As an Atlanta personal injury attorney, sometimes I do not think about the dangers of being a pedestrian. Things like taking my dogs for a walk or crossing the street when going to lunch in downtown Lawrenceville, Georgia, seem normal and insignificant. When I get in my car to back out of a driveway or parking spot, I almost subconsciously go through a routine of safety checks: putting my foot on the brake, buckling my seat belt, making sure passengers are buckled, checking the rearview mirror, etc.
We all recognize the need for safe operation of our vehicles and the potential dangers of driving a vehicle unsafely. Many people like me do not, however, think about the risks of being a pedestrian. According to the CDC, pedestrians are 1.5 times more likely than passenger vehicle occupants to be killed in a car crash on each trip. The CDC numbers are staggering. In 2015 there were:
- 5,376 pedestrians killed in traffic crashes in the United States (one death every 1.6 hours)
- Almost 129,000 non-fatal pedestrian emergency room visits for traffic crashes
Pedestrians lack the protection of steel, airbags, and safety belts that a car offers. And frankly, many pedestrians do not think as much about safety as they do when driving a car.
Please remember the following safety tips when walking near roadways:
- Always use sidewalks if they are available
- If walking at night, wear brightly colored, reflective clothing and carry a flashlight
- Always cross at crosswalks if they are available
- Always follow the instructions of crosswalk signals (do not dart into the road when the hand starts flashing the stop signal even when it gives a countdown of the seconds available until the hand stops flashing)
- If no sidewalk is available, walk as far from vehicular travel as possible on the left side of the road (facing oncoming traffic instead of with your back towards oncoming traffic)
A recent case in Gwinnett County handled by an attorney from Macon was lost when a jury assigned a deceased pedestrian 50% liability for a traffic crash when he started to cross the street at a crosswalk when the signal had changed from the walk signal to the flashing hand (not even the solid stop hand). The law of Georgia requires pedestrians to obey traffic control signals (see O.C.G.A. § 40-6-90) and the jury found both the driver and pedestrian equally at fault. Thus, there was no recovery in that case.
As areas around metro Atlanta become much more walkable and pedestrian friendly, keep in mind to exercise common sense safety tips to protect yourself and your family while out for a walk or a run.

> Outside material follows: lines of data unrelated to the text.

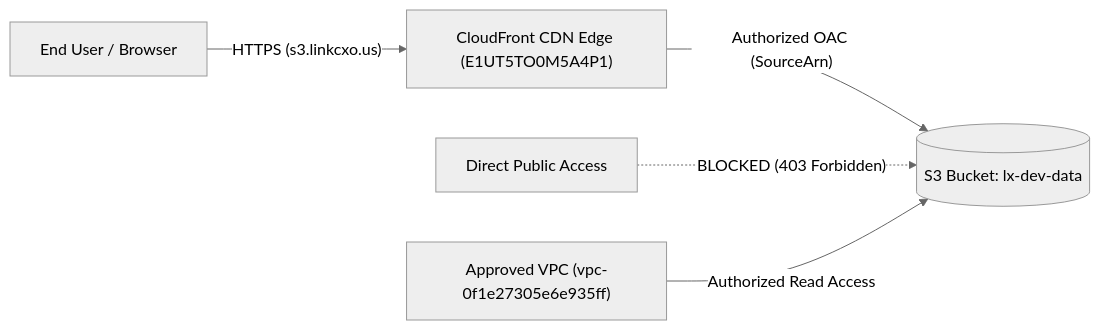
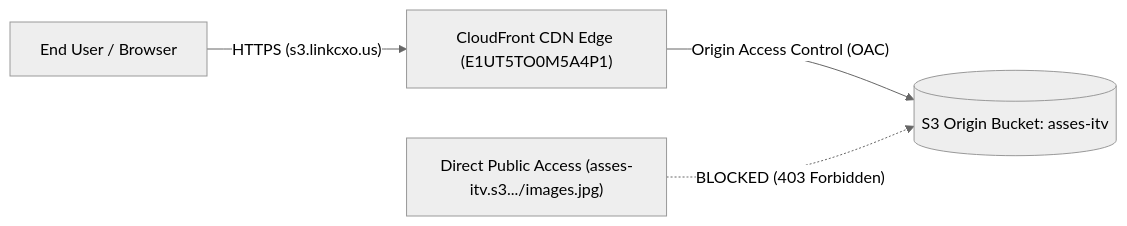
Before and after one commit to Sphere-in/Assignment-itvedant: the diagram in S3+Cloudfront/README.md, drawn with Mermaid (neutral theme). The commit also changed other lines of this file and 7 other files, not shown here.

````diff
--- a/S3+Cloudfront/README.md
+++ b/S3+Cloudfront/README.md
@@ -22,7 +23,6 @@
 ```mermaid
 flowchart LR
     A["End User / Browser"] -->|"HTTPS (s3.linkcxo.us)"| B["CloudFront CDN Edge (E1UT5TO0M5A4P1)"]
-    B -->|"Authorized OAC (SourceArn)"| C[("S3 Bucket: lx-dev-data")]
-    D["Direct Public Access"] -.->|"BLOCKED (403 Forbidden)"| C
-    E["Approved VPC (vpc-0f1e27305e6e935ff)"] -->|"Authorized Read Access"| C
+    B -->|"Origin Access Control (OAC)"| C[("S3 Origin Bucket: asses-itv")]
+    D["Direct Public Access (asses-itv.s3.../images.jpg)"] -.->|"BLOCKED (403 Forbidden)"| C
 ```
````
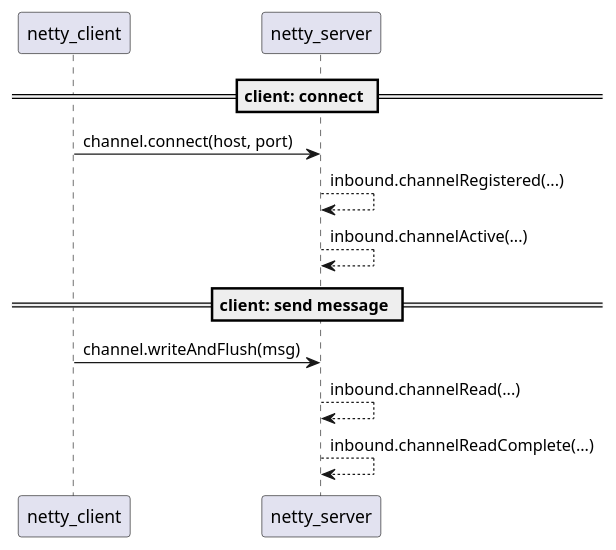
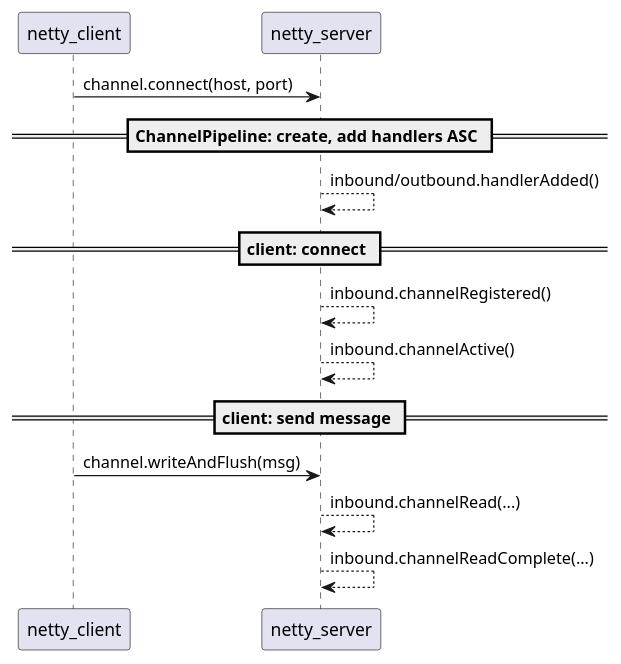
Before and after one commit to vergilyn/netty-examples: the diagram in docs/plant-uml/netty-lifecycle-event-invoke-sequence.puml, drawn with PlantUML. The commit also changed 18 other files, not shown here.

```diff
--- a/docs/plant-uml/netty-lifecycle-event-invoke-sequence.puml
+++ b/docs/plant-uml/netty-lifecycle-event-invoke-sequence.puml
@@ -1,15 +1,18 @@
 @startuml
+netty_client -> netty_server: channel.connect(host, port)
+
+== ChannelPipeline: create, add handlers ASC ==
+netty_server --> netty_server: inbound/outbound.handlerAdded()
+
 == client: connect ==
-
-netty_client -> netty_server: channel.connect(host, port)
-netty_server --> netty_server: inbound.channelRegistered(...)
-netty_server --> netty_server: inbound.channelActive(...)
+netty_server --> netty_server: inbound.channelRegistered()
+netty_server --> netty_server: inbound.channelActive()
 
 == client: send message ==
 netty_client -> netty_server: channel.writeAndFlush(msg)
 netty_server --> netty_server: inbound.channelRead(...)
 netty_server --> netty_server: inbound.channelReadComplete(...)
 
 
 
 @enduml
```
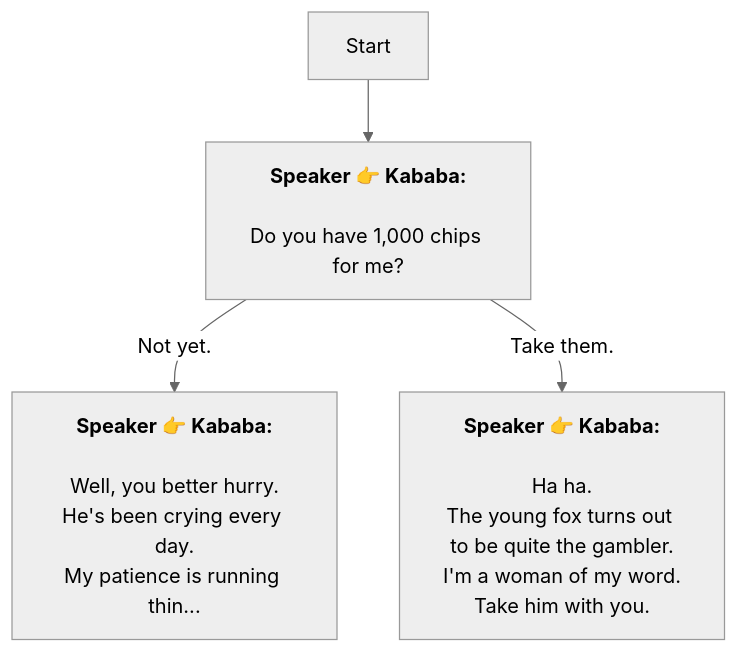
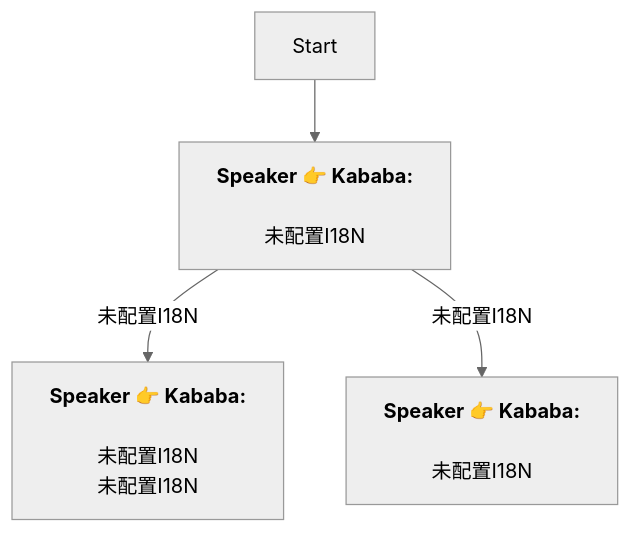
One commit to SoftHu/tos_avg changed the diagram in En/QuestTalkStarterNode_1766068649783095.md. Above: the diagram before and after it, drawn with Mermaid (neutral theme). The commit also changed 780 other files, not shown here.

````diff
--- a/En/QuestTalkStarterNode_1766068649783095.md
+++ b/En/QuestTalkStarterNode_1766068649783095.md
@@ -1,14 +1,10 @@
 ```mermaid
 graph
 Start -->1766069332868924[<b>Speaker 👉 Kababa:</b>
-\nDo you have 1,000 chips for me?]
-1766069332868924 -->|Not yet.|1766069381791554[<b>Speaker 👉 Kababa:</b>
-\nWell, you better hurry.
-He's been crying every day.
-My patience is running thin...]
-1766069332868924 -->|Take them.|1766069413329731[<b>Speaker 👉 Kababa:</b>
-\nHa ha.
-The young fox turns out to be quite the gambler.\nI'm a woman of my word.
-Take him with you.]
+\n未配置I18N]
+1766069332868924 -->|未配置I18N|1766069413329731[<b>Speaker 👉 Kababa:</b>
+\n未配置I18N\n未配置I18N]
+1766069332868924 -->|未配置I18N|1766069381791554[<b>Speaker 👉 Kababa:</b>
+\n未配置I18N]
 
 ```
````
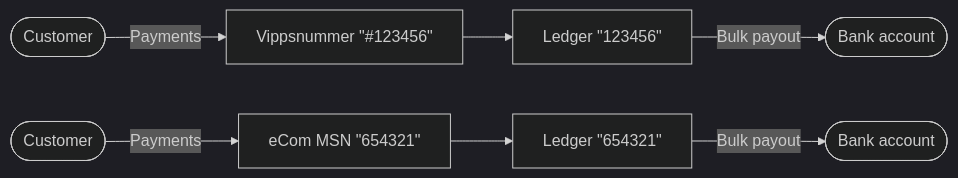
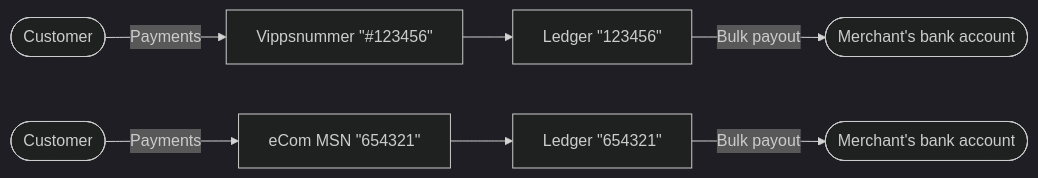
One commit to vippsas/vipps-report-api changed the first of 2 diagrams in api-guide/settlement.md. Above: the diagram before and after it, drawn with Mermaid (dark theme). The commit also changed other lines of this file, not shown here.

Commit message:
merchant bank account

````diff
--- a/api-guide/settlement.md
+++ b/api-guide/settlement.md
@@ -78,11 +78,11 @@
 ``` mermaid
 flowchart LR
     CustomerVN([Customer])
     CustomerLedger([Customer])
     CustomerVN-- Payments -->Vippsnummer["Vippsnummer #quot;#123456#quot;"]
     CustomerLedger-- Payments -->ecomMSN["eCom MSN #quot;654321#quot;"]
     Vippsnummer --> LedgerVN["Ledger #quot;123456#quot;"]
     ecomMSN --> LedgerMSN["Ledger #quot;654321#quot;"]
-    LedgerVN-- Bulk payout -->BankVN([Bank account])
-    LedgerMSN-- Bulk payout -->BankMSN([Bank account])
+    LedgerVN-- Bulk payout -->BankVN([Merchant's bank account])
+    LedgerMSN-- Bulk payout -->BankMSN([Merchant's bank account])
 ```
````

If you or a loved one have been struck while a pedestrian, please contact injury lawyer Richard Armond at (678) 661-9585 for a free consultation.
Attorney Richard Armond of The Armond Firm, LLC, handles serious personal injury and wrongful death cases throughout metro Atlanta and the State of Georgia. He is licensed to practice law by the State Bar of Georgia and is based in Lawrenceville, one mile down the road from the Gwinnett Justice and Administration Center. Call him today for a free consultation at (678) 661-9585. The information above is for informational purposes only as of the date of publication and should not be relied upon as legal advice, nor does the reading of it form an attorney-client relationship. Always consult directly with an attorney for legal advice.